When the United Kingdom devalued the pound by 14.3% on November 18th, 1967, that further accelerated the run on physical gold reserves held in the London Gold Pool.
Late on Thursday, March 14th, 1968, the US government asked the British government to close the London Bullion Market the next day as an effort to stem demand for gold. British Queen Elizabeth II petitioned the House of Commons to declare March 15th, 1968 a bank holiday.
The following Monday, the United States Congress passed a law repealing the requirement that the US Treasury maintain a gold reserve to back the dollar; this would shortly lead to the collapse of the London Gold Pool and the end of Bretton Woods.

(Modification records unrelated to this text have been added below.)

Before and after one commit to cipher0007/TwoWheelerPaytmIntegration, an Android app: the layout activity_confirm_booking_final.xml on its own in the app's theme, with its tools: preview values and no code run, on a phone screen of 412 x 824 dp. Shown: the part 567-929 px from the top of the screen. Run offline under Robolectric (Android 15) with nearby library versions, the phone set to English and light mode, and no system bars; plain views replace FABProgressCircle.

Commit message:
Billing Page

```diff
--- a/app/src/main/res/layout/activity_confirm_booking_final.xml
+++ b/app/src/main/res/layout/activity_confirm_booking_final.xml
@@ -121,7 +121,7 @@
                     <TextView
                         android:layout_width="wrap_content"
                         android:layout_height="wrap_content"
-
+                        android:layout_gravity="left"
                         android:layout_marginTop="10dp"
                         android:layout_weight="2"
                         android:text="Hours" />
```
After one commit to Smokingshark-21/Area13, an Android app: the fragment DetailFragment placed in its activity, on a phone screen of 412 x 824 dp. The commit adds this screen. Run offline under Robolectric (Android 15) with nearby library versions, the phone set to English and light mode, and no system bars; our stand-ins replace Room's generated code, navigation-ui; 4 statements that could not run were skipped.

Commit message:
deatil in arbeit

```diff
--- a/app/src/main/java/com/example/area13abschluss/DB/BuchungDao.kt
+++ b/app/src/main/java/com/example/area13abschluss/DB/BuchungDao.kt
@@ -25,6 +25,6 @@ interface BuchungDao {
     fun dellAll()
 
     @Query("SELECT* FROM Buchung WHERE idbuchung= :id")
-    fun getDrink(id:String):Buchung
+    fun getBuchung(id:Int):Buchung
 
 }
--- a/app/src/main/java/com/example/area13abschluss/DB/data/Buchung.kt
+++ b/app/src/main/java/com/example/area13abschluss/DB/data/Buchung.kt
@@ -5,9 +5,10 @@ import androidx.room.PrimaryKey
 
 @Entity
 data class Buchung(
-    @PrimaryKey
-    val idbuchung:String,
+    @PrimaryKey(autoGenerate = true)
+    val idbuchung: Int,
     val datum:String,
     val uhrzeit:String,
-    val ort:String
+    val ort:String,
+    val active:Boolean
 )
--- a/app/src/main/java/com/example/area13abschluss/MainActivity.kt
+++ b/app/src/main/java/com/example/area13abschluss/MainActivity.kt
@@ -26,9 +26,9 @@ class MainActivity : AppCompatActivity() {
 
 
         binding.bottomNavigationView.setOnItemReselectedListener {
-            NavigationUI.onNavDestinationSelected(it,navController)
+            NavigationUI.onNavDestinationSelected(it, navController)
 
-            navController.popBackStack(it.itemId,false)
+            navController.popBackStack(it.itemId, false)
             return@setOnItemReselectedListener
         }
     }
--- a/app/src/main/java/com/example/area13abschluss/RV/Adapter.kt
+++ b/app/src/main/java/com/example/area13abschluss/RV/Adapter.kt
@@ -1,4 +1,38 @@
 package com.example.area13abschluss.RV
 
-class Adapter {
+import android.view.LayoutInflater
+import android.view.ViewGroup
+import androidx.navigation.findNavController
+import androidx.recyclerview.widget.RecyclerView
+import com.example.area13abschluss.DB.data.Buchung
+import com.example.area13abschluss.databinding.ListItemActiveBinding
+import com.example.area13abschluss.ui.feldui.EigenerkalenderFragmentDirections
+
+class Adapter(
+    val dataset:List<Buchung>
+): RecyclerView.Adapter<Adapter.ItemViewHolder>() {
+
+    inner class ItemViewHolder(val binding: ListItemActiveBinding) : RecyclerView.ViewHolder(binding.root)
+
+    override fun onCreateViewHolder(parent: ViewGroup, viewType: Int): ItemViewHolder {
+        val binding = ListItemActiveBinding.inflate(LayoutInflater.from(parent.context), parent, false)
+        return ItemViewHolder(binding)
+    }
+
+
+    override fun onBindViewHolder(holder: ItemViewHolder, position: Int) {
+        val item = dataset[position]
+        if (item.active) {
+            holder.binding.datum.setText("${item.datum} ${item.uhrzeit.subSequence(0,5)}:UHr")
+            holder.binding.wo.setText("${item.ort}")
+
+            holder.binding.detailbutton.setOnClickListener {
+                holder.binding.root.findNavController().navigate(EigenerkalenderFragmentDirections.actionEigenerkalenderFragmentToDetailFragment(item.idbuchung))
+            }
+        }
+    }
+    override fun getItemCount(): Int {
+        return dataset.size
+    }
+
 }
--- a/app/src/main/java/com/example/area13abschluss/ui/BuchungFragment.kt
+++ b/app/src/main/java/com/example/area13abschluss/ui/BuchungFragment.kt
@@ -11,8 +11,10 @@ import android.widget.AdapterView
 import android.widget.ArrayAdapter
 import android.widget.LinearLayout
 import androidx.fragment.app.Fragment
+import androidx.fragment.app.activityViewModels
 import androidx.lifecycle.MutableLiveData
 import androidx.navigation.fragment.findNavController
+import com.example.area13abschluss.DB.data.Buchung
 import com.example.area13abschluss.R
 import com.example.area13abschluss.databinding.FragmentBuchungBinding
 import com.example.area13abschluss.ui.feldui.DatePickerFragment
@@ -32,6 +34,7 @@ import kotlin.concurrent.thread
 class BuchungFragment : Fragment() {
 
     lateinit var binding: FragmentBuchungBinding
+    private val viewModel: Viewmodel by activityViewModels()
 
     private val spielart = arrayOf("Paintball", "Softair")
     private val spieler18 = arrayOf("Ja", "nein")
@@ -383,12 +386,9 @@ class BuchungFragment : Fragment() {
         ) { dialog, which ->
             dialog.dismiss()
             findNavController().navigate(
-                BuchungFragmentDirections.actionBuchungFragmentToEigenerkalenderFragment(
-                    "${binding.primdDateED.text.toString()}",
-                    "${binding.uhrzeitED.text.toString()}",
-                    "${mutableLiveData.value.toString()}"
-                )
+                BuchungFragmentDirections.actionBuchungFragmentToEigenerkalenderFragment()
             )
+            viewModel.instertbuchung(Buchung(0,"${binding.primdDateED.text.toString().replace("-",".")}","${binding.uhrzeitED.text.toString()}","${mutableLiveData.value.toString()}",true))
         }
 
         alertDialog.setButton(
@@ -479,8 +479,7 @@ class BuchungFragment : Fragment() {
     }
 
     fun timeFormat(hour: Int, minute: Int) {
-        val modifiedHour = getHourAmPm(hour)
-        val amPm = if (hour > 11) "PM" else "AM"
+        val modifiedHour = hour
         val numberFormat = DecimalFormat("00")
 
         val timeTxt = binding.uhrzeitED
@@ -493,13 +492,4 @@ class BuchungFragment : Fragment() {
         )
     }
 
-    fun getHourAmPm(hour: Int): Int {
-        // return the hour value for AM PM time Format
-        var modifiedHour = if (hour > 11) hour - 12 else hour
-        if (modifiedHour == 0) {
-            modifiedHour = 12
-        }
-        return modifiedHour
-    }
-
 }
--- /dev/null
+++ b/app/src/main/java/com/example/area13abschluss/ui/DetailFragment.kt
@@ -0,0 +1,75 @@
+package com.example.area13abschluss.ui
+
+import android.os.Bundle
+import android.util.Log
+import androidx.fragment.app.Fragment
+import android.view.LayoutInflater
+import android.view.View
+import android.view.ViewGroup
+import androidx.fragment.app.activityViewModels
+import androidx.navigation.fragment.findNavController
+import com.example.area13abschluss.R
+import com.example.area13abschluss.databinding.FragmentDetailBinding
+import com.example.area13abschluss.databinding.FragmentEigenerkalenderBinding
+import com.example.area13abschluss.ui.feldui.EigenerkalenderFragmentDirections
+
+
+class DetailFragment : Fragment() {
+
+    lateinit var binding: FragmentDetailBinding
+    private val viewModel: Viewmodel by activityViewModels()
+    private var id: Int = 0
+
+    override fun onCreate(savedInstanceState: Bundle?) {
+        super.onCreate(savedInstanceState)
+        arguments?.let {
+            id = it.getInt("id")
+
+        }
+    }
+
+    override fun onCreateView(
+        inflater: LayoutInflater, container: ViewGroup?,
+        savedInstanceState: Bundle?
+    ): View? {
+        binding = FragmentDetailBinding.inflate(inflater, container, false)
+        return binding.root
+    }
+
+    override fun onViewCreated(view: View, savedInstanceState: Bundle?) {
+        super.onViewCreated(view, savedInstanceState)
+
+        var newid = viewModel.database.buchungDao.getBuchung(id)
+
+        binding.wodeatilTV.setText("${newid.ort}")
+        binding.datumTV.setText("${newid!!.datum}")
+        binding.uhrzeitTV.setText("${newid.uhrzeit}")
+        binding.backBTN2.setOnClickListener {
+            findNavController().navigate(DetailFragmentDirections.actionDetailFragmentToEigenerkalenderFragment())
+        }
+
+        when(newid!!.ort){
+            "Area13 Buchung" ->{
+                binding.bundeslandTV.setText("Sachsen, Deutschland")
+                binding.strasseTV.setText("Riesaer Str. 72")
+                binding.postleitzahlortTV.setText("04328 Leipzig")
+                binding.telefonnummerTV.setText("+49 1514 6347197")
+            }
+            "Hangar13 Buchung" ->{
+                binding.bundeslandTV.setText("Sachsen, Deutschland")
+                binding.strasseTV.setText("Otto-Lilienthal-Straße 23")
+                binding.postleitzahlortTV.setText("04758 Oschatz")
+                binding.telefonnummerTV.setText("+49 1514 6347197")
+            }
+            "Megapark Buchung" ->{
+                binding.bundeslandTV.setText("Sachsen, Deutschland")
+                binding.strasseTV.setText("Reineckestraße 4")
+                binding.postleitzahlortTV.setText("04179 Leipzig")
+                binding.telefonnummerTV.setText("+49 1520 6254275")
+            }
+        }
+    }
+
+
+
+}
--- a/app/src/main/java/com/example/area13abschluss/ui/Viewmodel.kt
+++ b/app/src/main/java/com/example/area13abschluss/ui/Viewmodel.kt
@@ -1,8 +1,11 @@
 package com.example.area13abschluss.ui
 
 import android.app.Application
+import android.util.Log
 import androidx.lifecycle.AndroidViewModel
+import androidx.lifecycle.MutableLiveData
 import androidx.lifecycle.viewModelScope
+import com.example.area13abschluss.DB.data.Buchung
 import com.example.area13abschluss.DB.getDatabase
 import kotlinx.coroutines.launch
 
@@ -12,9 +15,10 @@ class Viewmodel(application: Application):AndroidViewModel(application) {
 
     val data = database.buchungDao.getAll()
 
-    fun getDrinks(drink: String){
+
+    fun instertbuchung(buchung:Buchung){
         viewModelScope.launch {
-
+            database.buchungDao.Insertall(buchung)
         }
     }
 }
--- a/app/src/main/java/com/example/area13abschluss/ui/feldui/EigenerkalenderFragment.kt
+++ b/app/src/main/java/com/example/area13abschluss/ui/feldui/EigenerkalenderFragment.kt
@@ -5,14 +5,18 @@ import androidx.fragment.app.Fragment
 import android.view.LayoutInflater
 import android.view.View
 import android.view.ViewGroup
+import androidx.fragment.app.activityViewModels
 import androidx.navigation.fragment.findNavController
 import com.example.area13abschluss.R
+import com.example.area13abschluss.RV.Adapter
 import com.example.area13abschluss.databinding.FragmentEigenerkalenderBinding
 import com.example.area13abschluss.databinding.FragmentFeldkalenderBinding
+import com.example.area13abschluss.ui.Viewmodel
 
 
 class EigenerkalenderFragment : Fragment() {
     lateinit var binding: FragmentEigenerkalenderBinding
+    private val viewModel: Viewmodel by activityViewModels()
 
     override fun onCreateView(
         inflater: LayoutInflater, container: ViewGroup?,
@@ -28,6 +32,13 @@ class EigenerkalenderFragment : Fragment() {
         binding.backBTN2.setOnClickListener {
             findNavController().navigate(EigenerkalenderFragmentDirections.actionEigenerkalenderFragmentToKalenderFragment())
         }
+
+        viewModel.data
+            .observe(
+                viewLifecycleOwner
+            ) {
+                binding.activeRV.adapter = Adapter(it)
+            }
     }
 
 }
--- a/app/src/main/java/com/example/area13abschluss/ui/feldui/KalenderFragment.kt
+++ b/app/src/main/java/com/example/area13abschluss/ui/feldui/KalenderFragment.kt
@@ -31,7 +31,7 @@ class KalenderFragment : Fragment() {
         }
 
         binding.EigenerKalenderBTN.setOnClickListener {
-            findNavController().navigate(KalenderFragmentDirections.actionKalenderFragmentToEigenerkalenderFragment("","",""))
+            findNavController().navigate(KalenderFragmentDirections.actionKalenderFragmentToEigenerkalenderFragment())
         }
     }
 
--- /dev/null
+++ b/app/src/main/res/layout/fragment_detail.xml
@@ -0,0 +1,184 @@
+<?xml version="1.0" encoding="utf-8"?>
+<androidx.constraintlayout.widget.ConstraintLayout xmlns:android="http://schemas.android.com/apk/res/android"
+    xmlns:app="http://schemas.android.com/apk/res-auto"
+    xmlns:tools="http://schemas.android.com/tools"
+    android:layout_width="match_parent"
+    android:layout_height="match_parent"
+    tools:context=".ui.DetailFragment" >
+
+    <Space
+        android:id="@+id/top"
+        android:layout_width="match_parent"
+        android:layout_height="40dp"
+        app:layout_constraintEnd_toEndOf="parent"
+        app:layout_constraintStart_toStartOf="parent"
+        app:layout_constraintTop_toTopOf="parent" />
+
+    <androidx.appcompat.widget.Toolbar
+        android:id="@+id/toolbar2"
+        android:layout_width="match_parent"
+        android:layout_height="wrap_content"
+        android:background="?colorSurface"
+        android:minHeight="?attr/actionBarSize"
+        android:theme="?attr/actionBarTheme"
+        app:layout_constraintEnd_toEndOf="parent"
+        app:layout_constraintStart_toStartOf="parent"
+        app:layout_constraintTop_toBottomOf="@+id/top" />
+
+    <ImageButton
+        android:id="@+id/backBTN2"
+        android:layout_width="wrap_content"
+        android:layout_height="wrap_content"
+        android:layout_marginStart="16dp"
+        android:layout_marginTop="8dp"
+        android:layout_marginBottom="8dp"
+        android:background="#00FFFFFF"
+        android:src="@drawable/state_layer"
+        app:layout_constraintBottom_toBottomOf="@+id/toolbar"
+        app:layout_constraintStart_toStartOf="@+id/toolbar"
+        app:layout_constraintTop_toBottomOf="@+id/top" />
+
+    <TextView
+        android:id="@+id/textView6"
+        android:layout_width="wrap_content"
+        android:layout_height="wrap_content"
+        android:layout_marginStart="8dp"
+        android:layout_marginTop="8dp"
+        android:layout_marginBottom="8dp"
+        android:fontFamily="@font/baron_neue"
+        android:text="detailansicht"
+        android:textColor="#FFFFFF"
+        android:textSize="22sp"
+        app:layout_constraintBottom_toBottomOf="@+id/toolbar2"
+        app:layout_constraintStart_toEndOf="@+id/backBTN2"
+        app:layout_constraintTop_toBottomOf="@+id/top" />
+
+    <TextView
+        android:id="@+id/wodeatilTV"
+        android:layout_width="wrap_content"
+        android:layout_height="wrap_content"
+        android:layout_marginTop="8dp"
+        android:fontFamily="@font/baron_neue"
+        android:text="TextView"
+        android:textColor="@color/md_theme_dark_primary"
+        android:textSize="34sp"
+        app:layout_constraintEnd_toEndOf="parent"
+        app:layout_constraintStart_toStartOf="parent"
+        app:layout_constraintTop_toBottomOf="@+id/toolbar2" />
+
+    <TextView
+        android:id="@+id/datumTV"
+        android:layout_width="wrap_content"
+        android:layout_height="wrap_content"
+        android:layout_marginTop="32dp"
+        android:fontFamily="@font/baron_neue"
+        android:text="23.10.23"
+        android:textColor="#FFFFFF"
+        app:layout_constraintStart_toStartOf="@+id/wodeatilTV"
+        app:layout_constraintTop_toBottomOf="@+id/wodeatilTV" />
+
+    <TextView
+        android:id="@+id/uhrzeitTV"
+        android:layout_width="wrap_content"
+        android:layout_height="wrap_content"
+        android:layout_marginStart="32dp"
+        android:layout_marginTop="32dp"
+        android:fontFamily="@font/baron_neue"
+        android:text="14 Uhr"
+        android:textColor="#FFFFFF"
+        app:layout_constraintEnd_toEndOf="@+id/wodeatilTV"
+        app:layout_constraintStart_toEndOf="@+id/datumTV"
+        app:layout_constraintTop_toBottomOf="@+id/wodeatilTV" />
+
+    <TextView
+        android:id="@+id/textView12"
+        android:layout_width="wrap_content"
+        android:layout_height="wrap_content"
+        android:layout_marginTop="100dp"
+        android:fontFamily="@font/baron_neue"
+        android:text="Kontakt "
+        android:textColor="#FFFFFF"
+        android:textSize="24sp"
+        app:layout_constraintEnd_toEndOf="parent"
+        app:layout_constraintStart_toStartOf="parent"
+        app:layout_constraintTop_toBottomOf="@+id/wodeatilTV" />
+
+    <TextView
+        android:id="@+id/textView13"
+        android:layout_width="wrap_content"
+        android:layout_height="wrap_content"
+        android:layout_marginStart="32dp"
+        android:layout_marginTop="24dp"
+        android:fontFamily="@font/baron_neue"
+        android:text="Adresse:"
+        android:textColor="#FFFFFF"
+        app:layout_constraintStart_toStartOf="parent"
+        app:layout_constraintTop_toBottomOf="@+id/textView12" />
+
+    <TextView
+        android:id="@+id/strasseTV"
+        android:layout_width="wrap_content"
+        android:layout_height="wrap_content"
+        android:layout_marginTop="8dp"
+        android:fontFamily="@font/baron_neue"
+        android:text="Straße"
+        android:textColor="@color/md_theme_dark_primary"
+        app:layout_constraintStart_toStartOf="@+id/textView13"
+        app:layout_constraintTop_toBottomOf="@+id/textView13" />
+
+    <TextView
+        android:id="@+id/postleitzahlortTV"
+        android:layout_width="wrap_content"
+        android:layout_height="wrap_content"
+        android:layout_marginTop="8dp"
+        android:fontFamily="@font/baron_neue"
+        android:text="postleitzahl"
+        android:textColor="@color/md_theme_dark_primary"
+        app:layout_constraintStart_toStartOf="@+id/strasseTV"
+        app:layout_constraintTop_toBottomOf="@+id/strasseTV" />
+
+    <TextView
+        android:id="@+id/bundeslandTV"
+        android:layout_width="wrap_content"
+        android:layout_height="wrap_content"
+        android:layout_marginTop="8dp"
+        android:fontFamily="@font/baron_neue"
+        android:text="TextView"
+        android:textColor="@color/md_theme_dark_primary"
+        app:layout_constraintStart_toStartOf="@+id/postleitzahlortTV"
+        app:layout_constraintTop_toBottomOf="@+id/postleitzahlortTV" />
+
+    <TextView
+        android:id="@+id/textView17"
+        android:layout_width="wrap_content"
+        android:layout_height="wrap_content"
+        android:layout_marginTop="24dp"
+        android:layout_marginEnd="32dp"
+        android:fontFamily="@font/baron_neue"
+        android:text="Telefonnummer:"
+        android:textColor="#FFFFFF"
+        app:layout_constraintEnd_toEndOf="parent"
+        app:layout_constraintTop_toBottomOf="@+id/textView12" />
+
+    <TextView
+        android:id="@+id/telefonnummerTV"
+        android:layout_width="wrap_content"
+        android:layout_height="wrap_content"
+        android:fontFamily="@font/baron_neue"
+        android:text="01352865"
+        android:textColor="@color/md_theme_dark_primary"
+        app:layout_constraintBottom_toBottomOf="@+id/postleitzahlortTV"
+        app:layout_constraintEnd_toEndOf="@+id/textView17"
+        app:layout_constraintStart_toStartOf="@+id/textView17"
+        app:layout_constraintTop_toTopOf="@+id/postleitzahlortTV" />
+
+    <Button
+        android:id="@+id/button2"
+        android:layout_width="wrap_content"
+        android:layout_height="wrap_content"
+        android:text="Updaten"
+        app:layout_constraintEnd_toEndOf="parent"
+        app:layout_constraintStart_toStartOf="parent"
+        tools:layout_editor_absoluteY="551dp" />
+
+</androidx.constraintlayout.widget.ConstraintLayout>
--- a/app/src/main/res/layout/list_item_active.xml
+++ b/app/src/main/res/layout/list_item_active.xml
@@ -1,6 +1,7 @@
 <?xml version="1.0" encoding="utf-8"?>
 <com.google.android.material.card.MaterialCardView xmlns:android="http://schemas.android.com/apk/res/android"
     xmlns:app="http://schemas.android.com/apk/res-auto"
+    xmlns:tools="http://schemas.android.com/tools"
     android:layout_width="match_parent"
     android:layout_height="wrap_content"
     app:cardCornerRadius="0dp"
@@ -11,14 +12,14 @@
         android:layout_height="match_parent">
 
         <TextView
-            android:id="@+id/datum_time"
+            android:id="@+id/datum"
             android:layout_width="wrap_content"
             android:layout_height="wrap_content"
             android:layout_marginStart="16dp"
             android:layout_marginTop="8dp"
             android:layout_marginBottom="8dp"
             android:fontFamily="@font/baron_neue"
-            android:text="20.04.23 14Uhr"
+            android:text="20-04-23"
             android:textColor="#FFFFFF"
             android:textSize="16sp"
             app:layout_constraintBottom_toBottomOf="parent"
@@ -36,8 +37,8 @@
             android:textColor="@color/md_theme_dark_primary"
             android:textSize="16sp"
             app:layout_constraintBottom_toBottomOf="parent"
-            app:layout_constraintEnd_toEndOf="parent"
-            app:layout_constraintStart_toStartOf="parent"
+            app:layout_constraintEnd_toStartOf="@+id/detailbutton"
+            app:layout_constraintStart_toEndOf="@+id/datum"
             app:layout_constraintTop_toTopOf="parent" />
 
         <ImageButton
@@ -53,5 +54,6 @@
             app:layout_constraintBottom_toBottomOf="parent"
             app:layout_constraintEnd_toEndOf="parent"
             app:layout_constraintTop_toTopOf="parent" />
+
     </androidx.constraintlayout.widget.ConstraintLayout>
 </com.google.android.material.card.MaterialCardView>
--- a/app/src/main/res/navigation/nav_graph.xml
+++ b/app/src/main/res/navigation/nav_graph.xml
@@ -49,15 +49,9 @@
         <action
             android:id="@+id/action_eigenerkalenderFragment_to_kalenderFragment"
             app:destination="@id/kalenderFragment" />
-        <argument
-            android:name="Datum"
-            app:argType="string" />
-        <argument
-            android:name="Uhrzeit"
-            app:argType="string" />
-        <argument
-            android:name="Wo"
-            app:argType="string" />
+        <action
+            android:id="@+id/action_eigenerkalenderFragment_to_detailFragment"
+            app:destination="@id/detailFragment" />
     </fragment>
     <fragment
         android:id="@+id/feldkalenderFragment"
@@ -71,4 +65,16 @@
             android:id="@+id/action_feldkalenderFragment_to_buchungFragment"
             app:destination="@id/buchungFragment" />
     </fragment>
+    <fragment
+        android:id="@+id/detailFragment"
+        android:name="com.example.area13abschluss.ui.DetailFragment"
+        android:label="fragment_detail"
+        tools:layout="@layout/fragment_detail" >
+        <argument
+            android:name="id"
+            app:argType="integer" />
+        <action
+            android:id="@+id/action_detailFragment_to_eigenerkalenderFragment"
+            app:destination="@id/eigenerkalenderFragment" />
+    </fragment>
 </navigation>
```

In August 1971, U.S. President Richard Nixon announced the “temporary” suspension of the dollar’s convertibility into gold and closing the gold window.
An attempt to revive the fixed exchange rates failed, and by March 1973 the major currencies began to float against each other.
Since the collapse of the Bretton Woods system, IMF members have been free to choose any form of exchange arrangement they wish (except pegging their currency to gold).
These arrangements include allowing the currency to float freely, pegging it to another currency or a basket of currencies, adopting the currency of another country, participating in a currency bloc, or forming part of a monetary union.
And now, as we see the supposed threat of the BRICS countries seeking to de-dollarize – alongside whatever chimera of a currency Russia-China comes up with backed by commodities, oil and gold…
I remain unconvinced that any currency poses any threat to the dollar dominance, unless they are willing to replace America as the security guarantor for global trade.
Why King Dollar Is Here to Stay (and gold could still go higher from here)
Every single year for as long as I’ve been in the markets, I’ve seen stories about the demise of the dollar and the end of the American empire.
Chances are, you’ve probably seen this misleading chart that all but predicts that the U.S.dollar is at or nearing the end of its ~100 year reign as the global reserve currency… Similar to the U.K., France and others before…
And you’ve seen the very scary charts about the national debt that continues to climb at alarming rates.
The national debt is now USD 31.4 trillion, or 121% of GDP.
Guess what? So is everyone else (especially China)!
On a relative basis, America – and the USD – is still the “best house in a bad neighborhood.”
As Warren Buffet recently said “Despite some severe interruptions, our country’s economic progress has been breathtaking. Our unwavering conclusion: Never bet against America.”
What does any of this have to do with gold you might ask?
If you believe – like I do – that the Commodity Supercycle thesis is underway, geopolitical tensions will continue to rise, inflation is inevitable, and a recession is near…
If that doesn’t sent gold prices up, I don’t know what will.